A. David Smith is Professor Emeritus of Pharmacology, Founding Director of Oxford Project to Investigate Memory and Ageing (OPTIMA), and Founding Director of MRC Anatomical Neuropharmacology Unit at the University of Oxford. His research has focused on the prevention of cognitive decline.
Smith has spent his entire career at the University of Oxford, beginning as a student of biochemistry in 1963 and years later ascending to Chair and Head of Pharmacology at Oxford and Fellow of Lady Margaret Hall. His lab, Smith Group, has investigated the role of micronutrients, especially B vitamins, in relation to the functioning of the brain, in particular in prevention of cognitive decline, and in the causation of obesity.
As part of this research, Smith co-founded OPTIMA, which has pioneered the study of the prevention of cognitive decline by identifying modifiable risk factors. For example, Smith and his colleagues discovered that elevated plasma homocysteine and low-normal concentrations of B vitamins (folate, vitamin B12, and vitamin B6) are important risk factors for cognitive decline. This led them to carry out VITACOG, a two-year randomized, double-blind, placebo-controlled trial to see if B vitamin treatment could affect the rate of shrinkage of the brain and improve memory function in older people with memory concerns.
The results were more strikingly positive than we could have dreamt.
–A. David Smith
“We soon found that one driver of atrophy in the temporal lobe is raised blood levels of homocysteine,” Smith said. “Theorizing that nutritional factors were an important part in the prevention of brain atrophy, we began the VITACOG trial to see if we could slow brain atrophy by lowering homocysteine with B vitamin treatment. The results were more strikingly positive than we could have dreamt.”
Participants in the VITACOG trial had a significant reduction in their rate of brain atrophy, and a subset of people also experienced slowed cognitive decline.
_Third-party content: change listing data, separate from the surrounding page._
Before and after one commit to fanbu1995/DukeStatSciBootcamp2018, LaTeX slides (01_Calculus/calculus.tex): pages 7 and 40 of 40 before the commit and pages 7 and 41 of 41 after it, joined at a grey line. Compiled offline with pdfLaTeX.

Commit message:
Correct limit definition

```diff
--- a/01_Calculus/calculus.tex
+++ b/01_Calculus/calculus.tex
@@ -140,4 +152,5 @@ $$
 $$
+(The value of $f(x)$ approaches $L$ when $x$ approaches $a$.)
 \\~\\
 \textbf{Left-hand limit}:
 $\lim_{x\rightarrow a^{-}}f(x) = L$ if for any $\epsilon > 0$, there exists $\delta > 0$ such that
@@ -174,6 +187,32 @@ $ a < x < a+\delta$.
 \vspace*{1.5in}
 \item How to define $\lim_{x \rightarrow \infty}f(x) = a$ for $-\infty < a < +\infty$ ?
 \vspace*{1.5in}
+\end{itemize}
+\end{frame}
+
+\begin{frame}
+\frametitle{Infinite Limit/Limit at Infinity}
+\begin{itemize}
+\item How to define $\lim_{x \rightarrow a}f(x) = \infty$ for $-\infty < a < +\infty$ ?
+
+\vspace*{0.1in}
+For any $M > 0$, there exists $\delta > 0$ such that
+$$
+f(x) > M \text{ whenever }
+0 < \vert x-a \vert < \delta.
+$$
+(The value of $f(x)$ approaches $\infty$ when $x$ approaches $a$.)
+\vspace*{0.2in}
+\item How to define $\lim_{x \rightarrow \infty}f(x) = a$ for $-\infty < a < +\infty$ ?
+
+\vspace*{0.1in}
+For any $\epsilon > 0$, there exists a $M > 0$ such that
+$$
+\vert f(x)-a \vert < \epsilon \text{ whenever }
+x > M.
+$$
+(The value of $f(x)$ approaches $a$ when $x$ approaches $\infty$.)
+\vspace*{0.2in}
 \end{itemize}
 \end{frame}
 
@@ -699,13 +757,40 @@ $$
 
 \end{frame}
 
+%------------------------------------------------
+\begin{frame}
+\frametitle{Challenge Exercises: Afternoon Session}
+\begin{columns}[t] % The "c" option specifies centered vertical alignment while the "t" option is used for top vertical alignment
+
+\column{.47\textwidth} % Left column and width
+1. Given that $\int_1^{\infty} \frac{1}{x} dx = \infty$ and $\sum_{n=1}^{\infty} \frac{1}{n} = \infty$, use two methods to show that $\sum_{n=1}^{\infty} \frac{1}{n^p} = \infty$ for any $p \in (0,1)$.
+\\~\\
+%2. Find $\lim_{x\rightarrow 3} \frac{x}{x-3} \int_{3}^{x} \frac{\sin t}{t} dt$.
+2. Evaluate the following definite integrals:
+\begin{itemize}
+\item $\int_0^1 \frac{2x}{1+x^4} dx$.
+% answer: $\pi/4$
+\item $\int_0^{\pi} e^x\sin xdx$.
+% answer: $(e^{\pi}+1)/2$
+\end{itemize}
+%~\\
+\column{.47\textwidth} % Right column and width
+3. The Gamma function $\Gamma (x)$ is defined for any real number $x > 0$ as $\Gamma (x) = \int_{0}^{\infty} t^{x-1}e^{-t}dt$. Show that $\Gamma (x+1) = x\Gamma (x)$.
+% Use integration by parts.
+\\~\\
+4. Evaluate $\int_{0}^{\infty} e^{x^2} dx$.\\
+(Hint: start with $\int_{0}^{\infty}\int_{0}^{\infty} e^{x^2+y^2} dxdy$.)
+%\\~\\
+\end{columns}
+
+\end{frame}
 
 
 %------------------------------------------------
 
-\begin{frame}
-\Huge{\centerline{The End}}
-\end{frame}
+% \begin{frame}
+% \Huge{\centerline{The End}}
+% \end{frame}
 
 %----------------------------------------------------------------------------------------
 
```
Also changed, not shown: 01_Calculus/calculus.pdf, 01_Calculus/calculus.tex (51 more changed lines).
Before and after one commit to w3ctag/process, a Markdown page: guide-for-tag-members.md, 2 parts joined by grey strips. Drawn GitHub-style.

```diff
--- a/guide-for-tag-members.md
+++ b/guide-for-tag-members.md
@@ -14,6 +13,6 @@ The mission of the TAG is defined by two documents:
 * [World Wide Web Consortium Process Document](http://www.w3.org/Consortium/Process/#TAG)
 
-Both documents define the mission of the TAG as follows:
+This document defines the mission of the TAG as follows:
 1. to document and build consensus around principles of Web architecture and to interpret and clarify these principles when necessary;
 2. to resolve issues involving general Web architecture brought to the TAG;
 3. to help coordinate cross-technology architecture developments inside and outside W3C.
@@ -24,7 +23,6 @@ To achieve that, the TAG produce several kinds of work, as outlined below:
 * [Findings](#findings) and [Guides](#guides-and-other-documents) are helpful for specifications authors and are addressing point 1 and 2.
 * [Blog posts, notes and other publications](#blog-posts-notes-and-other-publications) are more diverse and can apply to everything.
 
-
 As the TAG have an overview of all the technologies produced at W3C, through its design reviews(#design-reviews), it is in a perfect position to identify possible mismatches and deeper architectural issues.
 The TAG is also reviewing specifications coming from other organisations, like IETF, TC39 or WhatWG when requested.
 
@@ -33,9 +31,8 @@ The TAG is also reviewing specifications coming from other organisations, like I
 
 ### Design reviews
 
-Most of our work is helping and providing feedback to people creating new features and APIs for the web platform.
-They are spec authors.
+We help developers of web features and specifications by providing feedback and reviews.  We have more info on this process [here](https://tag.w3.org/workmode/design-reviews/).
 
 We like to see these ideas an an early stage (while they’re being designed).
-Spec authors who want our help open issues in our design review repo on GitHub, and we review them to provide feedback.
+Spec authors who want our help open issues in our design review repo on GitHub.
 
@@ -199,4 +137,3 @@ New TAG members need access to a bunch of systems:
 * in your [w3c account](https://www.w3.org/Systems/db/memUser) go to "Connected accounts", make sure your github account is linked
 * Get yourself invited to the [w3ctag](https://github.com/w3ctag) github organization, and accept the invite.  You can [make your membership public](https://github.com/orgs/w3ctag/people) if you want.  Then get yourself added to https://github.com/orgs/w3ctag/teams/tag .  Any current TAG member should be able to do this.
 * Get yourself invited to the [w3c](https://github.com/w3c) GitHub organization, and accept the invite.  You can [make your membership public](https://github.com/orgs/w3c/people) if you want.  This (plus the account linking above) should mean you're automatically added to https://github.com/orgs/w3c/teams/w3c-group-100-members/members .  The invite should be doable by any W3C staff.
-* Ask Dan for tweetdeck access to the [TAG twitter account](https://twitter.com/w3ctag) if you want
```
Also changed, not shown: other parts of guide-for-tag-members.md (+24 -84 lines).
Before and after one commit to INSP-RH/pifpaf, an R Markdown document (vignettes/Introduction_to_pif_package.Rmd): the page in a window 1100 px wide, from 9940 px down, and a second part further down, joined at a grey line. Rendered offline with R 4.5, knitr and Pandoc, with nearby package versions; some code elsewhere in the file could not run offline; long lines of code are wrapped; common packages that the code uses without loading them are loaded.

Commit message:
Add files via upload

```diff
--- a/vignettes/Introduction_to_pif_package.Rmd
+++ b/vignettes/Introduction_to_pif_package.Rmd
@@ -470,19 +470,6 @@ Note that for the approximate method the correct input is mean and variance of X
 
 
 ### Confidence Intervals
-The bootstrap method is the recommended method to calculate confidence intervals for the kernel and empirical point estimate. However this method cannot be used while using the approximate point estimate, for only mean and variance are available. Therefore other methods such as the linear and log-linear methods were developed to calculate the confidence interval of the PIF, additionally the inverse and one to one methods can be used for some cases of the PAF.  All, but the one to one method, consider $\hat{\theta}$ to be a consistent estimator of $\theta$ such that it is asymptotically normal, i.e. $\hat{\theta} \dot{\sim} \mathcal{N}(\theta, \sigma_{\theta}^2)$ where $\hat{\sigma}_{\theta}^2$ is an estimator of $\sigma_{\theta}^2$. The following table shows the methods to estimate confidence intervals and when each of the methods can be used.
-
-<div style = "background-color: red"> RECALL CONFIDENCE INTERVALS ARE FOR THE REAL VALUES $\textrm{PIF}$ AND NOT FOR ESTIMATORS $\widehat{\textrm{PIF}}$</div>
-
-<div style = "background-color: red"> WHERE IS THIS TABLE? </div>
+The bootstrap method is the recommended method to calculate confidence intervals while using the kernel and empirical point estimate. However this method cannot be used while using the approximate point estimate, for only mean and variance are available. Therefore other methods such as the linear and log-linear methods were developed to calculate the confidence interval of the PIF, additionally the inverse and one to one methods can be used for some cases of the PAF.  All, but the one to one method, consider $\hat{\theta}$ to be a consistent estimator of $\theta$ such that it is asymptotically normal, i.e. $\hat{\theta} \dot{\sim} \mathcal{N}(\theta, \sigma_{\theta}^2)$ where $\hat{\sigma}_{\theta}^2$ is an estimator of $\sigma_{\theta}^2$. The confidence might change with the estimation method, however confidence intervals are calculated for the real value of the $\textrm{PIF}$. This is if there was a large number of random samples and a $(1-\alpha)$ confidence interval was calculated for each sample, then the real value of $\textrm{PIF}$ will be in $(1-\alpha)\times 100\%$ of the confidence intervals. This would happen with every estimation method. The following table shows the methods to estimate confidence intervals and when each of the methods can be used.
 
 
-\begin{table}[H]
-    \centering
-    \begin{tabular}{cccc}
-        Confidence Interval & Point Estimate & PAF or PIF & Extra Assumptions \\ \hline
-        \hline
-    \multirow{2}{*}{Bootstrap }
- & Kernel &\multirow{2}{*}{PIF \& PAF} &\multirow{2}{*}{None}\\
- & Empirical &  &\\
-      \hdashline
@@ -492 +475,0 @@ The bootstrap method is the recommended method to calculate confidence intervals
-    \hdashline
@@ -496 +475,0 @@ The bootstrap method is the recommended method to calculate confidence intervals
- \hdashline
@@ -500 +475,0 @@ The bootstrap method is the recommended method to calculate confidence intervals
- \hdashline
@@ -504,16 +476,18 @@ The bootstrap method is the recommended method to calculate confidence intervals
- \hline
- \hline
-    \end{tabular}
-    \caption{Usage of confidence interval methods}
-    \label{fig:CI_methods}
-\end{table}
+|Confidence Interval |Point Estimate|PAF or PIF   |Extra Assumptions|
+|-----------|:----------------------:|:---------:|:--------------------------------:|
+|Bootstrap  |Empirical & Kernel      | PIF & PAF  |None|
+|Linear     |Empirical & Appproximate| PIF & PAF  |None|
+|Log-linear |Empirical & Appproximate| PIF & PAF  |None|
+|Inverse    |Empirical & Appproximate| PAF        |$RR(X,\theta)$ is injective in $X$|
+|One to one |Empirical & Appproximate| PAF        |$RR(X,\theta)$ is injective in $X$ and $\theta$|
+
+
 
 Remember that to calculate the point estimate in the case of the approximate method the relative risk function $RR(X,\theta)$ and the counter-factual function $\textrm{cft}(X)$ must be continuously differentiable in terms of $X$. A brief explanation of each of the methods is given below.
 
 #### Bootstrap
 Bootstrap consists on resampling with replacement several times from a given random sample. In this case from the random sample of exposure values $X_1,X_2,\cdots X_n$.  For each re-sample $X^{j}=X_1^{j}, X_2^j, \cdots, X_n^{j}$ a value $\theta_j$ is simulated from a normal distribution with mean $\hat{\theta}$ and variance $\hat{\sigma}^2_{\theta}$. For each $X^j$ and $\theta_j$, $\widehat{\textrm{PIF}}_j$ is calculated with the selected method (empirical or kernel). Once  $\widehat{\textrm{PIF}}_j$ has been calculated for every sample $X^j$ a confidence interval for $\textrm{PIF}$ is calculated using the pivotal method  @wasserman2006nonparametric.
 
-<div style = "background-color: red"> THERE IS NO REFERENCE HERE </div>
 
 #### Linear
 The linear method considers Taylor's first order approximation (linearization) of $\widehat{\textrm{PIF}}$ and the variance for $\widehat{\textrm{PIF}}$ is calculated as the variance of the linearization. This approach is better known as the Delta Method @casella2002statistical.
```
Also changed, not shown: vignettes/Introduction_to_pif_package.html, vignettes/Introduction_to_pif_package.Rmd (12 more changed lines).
Smith has received several honors throughout his career, including honorary doctorates from the Universities of Szeged and Lund, membership in the Hungarian and Norwegian Academies of Science, election as Fellow of the Academy of Medical Sciences, UK, and becoming Honorary Research Fellow of Alzheimer’s Research UK. He is retired, but continues his research into the prevention of Alzheimer’s disease.